In the beginning of the film, Herzog goes over the history of aviation, with an accent on the big dreams and failures and how one field — contrary to the flow of history and science — drifted away from airplanes and toward airships. As we all know, the Hindenberg put an end to any dreams of zeppelins littering the skies of the world. Dorrington has his own Hindenberg, an accident with a previous test airship that resulted in the death of a documentary filmmaker whose talent and bravery are the obvious inspiration for Dorrington carrying on.
In one of the various thematic threads that twist through the film, it becomes apparent that Dorrington refuses to let his own disaster dictate the future of his work and dreams. On the small shoulders of this one man lies a massive effort to reclaim the shame that history has brought to the airship.

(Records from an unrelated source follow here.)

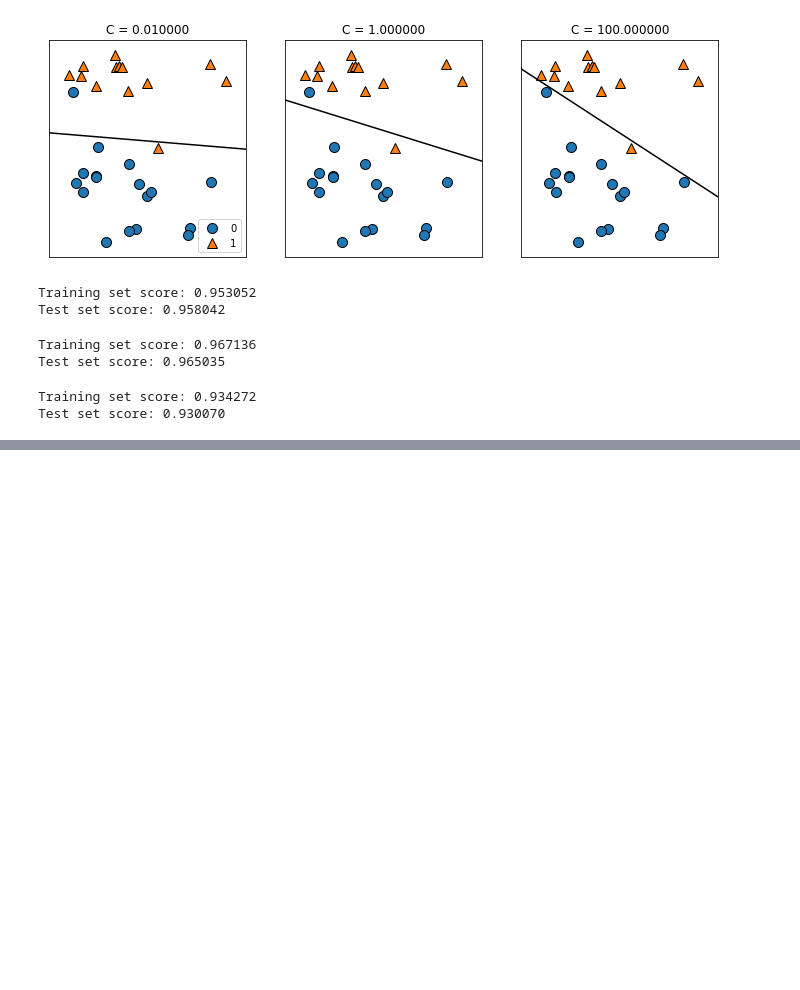
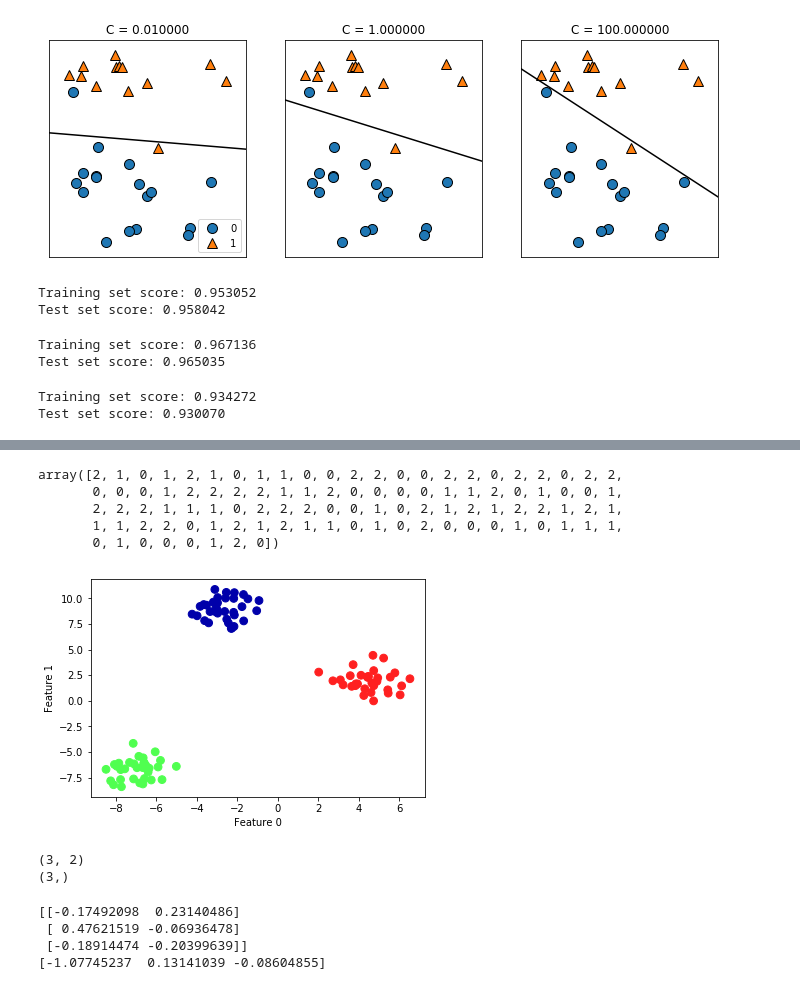
Before and after one commit to rodsveiga/ML_with_Python-Study_notes, a Jupyter notebook: Supervised_Learning.ipynb, the cells around one changed output, grey strips where cells are left out. Cells and saved outputs as stored; diff of their text form; code cells hidden in the pictures; blank space fills up the shorter version.

```diff
--- a/Supervised_Learning.ipynb
+++ b/Supervised_Learning.ipynb
@@ -573,0 +611,63 @@ plt.show()
+# %%
+# LINEAR MODELS FOR MULTICLASS CLASSIFICATION
+
+# Many linear classification models are binary models and do not extend naturally to the multi-class
+# case (with the exception of Logistic regression). A common technique to extend a binary classification
+# algorithm to a multi-class classification algorithm is the one-vs-rest approach.
+
+# One-vs-rest approach: a binary model is learned for each class, which tries to separate this class
+# from all other classes, resulting in as many binary models as there are classes.
+
+# To make a prediction, all binary classifiers are tun on a test point. The one which has the highest
+# score on its single class "wins" and this class label is returned as a prediction.
+
+# Having one binary classifier per class results in having one vector of slops and a intercept for each
+# class. The mathematics behind logistic regression are somewhat different from the one-vs-rest approach,
+# but they also result in one coefficient vector and intercept per class and the same method of prediction
+# is applied.
+
+# As a example, a two-dimensional data set will be used, where each class (three in this case) is given
+# by data sampled from a Gaussian distribution.
+
+from sklearn.datasets import make_blobs
+X, y = make_blobs(random_state=42)
+
+# We can check that our target array is not binary anymore. In this case there are three target values.
+y
+# %% [output]
+array([2, 1, 0, 1, 2, 1, 0, 1, 1, 0, 0, 2, 2, 0, 0, 2, 2, 0, 2, 2, 0, 2, 2,
+       0, 0, 0, 1, 2, 2, 2, 2, 1, 1, 2, 0, 0, 0, 0, 1, 1, 2, 0, 1, 0, 0, 1,
+       2, 2, 2, 1, 1, 1, 0, 2, 2, 2, 0, 0, 1, 0, 2, 1, 2, 1, 2, 2, 1, 2, 1,
+       1, 1, 2, 2, 0, 1, 2, 1, 2, 1, 1, 0, 1, 0, 2, 0, 0, 0, 1, 0, 1, 1, 1,
+       0, 1, 0, 0, 0, 1, 2, 0])
+# %%
+# The data is constructed in order to present three gaussian classes. The groups below are naturally
+# around its respective distribution mean.
+
+plt.scatter(X[:, 0], X[:, 1], c=y, s=60, cmap=mglearn.cm3)
+plt.xlabel("Feature 0")
+plt.ylabel("Feature 1")
+plt.show()
+# %% [output]
+[figure, added]
+# %%
+# LinearSVS classifier on the data set.
+
+linear_svm = LinearSVC().fit(X, y)
+print(linear_svm.coef_.shape)
+print(linear_svm.intercept_.shape)
+# %% [output]
+(3, 2)
+(3,)
+# %%
+# The shape of coef_ is (3,2). Each row of coef_ contains the coefficient vector for one of the
+# three classes. Each row has two entries, corresponding to the two features in the data set. The
+# intercept_ is now a one dimensional array, storing the intercepts for each class.
+
+print(linear_svm.coef_)
+print(linear_svm.intercept_)
+# %% [output]
+[[-0.17492098  0.23140486]
+ [ 0.47621519 -0.06936478]
+ [-0.18914474 -0.20399639]]
+[-1.07745237  0.13141039 -0.08604855]
```
Also changed, not shown: parts of 11 cells of this notebook.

At the center of the film is a local man, Mark Anthony, on whom Herzog casts Dorrington’s dreams as a man dreaming of flight. Anthony, it seems, is everything Dorrington wishes he could be, an unschooled man of intuition who wanders free in the world. Despite this air, the thing the two men share is that desire to float, and their desires become twin destinies.
Under Herzog’s guidance, this story becomes a subtle slice of poetry, not as in your face as “Grizzly Man” or “My Best Fiend.” The darkness here is gentle and any madness comes off as determined and brave. Herzog manages to capture not only the depths of Dorrington’s mission, but also the exotic world around his camp, the place he has chosen to achieve his dream, mixing it all up into a complicated look at the way mind and world fit together with just the right meaning.